|Astaxanthin production in marine pelagic copepods grazing on two different phytoplankton diets|van Nieuwerburgh, L.; Wänstrand, I.; Liu, J.; Snoeijs, P. (2005). Astaxanthin production in marine pelagic copepods grazing on two different phytoplankton diets. J. Sea Res. 53(3): 147-160. dx.doi.org/10.1016/j.seares.2004.07.003
In: Journal of Sea Research. Elsevier/Netherlands Institute for Sea Research: Amsterdam; Den Burg. ISSN 1385-1101, more
Antioxidants; Carotenoids; Diets; Eutrophication; Food webs; Mesocosms; Copepoda [WoRMS]; ANE, Norway [Marine Regions]; Marine
|Authors|| || Top |
- van Nieuwerburgh, L.
- Wänstrand, I.
- Liu, J.
- Snoeijs, P., correspondent

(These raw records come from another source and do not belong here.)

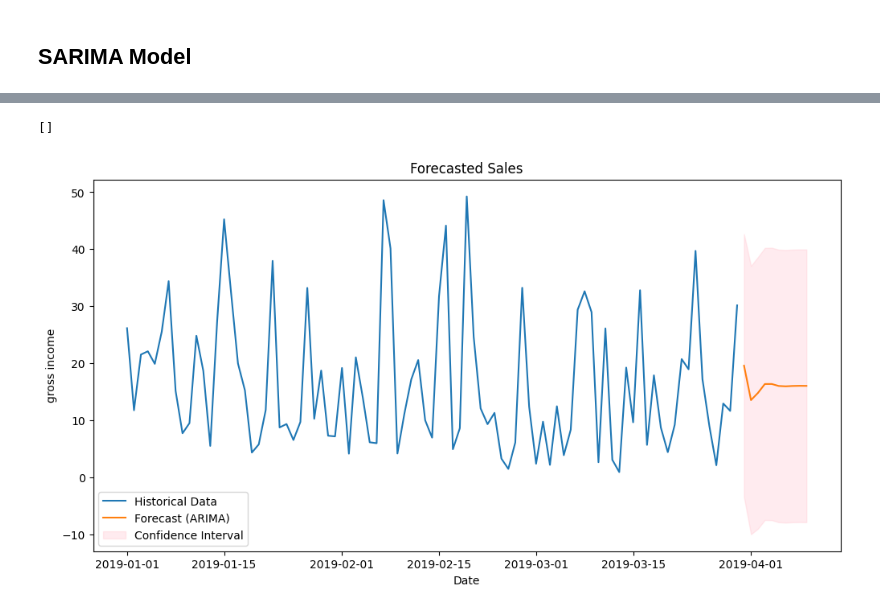
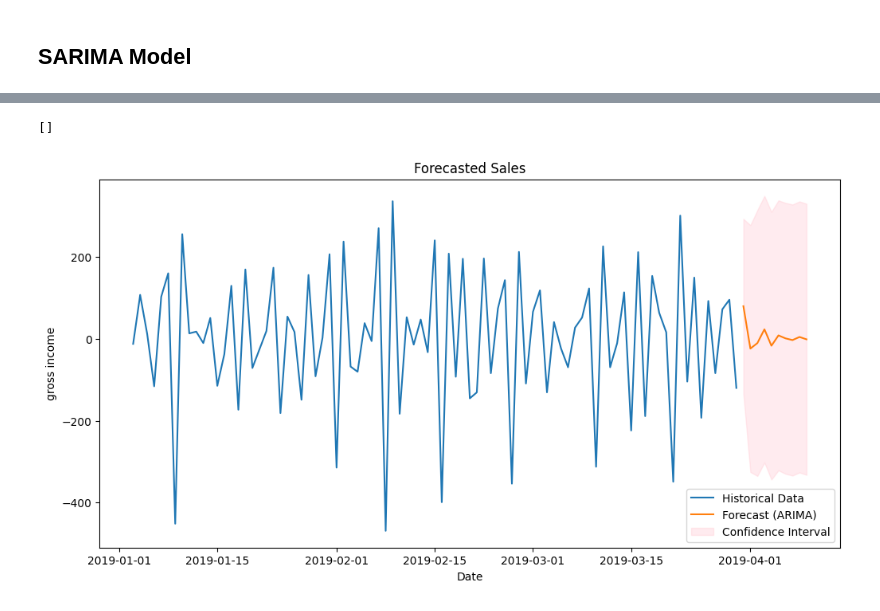
Before and after one commit to Lesego-1/Data-Visualization-Project, a Jupyter notebook: main.ipynb, the cells around one changed output, grey strips where cells are left out. Cells and saved outputs as stored; diff of their text form; code cells hidden in the pictures.

Commit message:
combine dates for timeseries data

```diff
--- a/main.ipynb
+++ b/main.ipynb
@@ -32,7 +32,21 @@ df["Total"] = df["Total"].apply(round_off)
 city_groups = df.groupby("City").count()
 print(city_groups["gross income"]) # Print the amount of sales per city
 
-df.drop_duplicates(subset="Date", keep="first", inplace=True) # Remove duplicate dates
+# df.drop_duplicates(subset="Date", keep="first") # Remove duplicate dates
+
+# Combine all stats for each date
+df_grouped_gross_income = df.groupby('Date', as_index=False)['gross income'].sum()
+df_grouped_total = df.groupby('Total', as_index=False)['Total'].sum()
+df_grouped_cost_price = df.groupby('cost price', as_index=False)['cost price'].sum()
+df_grouped_quantity = df.groupby('Quantity', as_index=False)['Quantity'].sum()
+
+# Update DataFrame with unique dates
+new_df = pd.DataFrame()
+new_df["Date"] = df["Date"].unique()
+new_df["Total"] = df_grouped_total["Total"]
+new_df["cost price"] = df_grouped_cost_price["cost price"]
+new_df["Quantity"] = df_grouped_quantity["Quantity"]
+new_df["gross income"] = df_grouped_gross_income["gross income"]
 # %% [output]
 City
 Mandalay     332
@@ -118,8 +136,7 @@ def adf_test(timeseries):
     print(f"p-value: {result[1]}")
 
 # Difference data
-train_data["gross income"] = train_data["gross income"].diff()
-test_data["gross income"] = test_data["gross income"].diff()
+new_df["gross income"] = new_df["gross income"].diff()
 
-adf_test(train_data["gross income"].dropna())
+adf_test(new_df["gross income"].dropna())
 # %% [output]
@@ -151,6 +157,6 @@ overall_trend_fig = px.line(train_data, x="Date", y="gross income", title="Overa
 overall_trend_fig.show() # d = 1
 # %%
-arima_model = ARIMA(df["gross income"], order=(2, 1, 1)) # Create ARIMA model
+arima_model = ARIMA(new_df["gross income"], order=(2, 1, 1)) # Create ARIMA model
 arima_model_fitted = arima_model.fit() # Fit the model
 
 print(arima_model_fitted.summary())
@@ -201,16 +192,16 @@ No supported index is available. Prediction results will be given with an intege
 # %%
 # Plot Forecast with Confidence Interval
-forecast_index = pd.date_range(df["Date"].iloc[-1], periods=10 + 1, freq='D')[1:]
+forecast_index = pd.date_range(new_df["Date"].iloc[-1], periods=10 + 1, freq='D')[1:]
 plt.figure(figsize=(12, 6))
-sns.lineplot(x=df["Date"], y=df["gross income"], label="Historical Data")
+sns.lineplot(x=new_df["Date"], y=new_df["gross income"], label="Historical Data")
 sns.lineplot(x=forecast_index, y=arima_forecast_values, label="Forecast (ARIMA)")
 plt.fill_between(forecast_index, lower_limits, upper_limits, color='pink', alpha=0.3, label='Confidence Interval')
 plt.title("Forecasted Sales")
 plt.legend()
 plt.plot()
 # %% [output]
 []
-[figure, old version]
+[figure, new version]
 # %%
 # Create new ARIMA DataFrame
 arima_df = pd.DataFrame(forecast_index)
```
Also changed, not shown: parts of 12 cells of this notebook, 4 other files.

The red carotenoid astaxanthin is a powerful natural antioxidant of great importance in aquatic food webs where it is abundant in eggs and body tissues of fish and crustaceans. Little is known about the impact of the phytoplankton diet on astaxanthin production in copepods, its major pelagic producers. We followed the transfer of carotenoids from phytoplankton to copepods in a mesocosm experiment on the northern Atlantic coast (Norway) and recorded the astaxanthin production in copepods. Wild copepods grazed on nutrient-manipulated phytoplankton blooms, which differed in community composition and nutrient status (nitrogen or silicate limitation). The copepod pigments consisted mainly of free astaxanthin and mono- and diesters of astaxanthin. We found no significant difference in astaxanthin production per copepod individual or per unit C depending on the phytoplankton community. However, in the mesocosms astaxanthin per unit C decreased compared with natural levels, probably through a lower demand for photoprotection by the copepods in the dense phytoplankton blooms. The total astaxanthin production per litre was higher in the silicate-limited mesocosms through increased copepod density. Pigment ratio comparisons suggested that the copepod diet here consisted more of diatoms than in the nitrogen-limited mesocosms. Silicate-saturated diatoms were less grazed, possibly because they could invest more in defence mechanisms against their predators. Our study suggests that the production of astaxanthin in aquatic systems can be affected by changes in nutrient dynamics mediated by phytoplankton community composition and copepod population growth. This bottom-up force may have implications for antioxidant protection at higher trophic levels in the food web.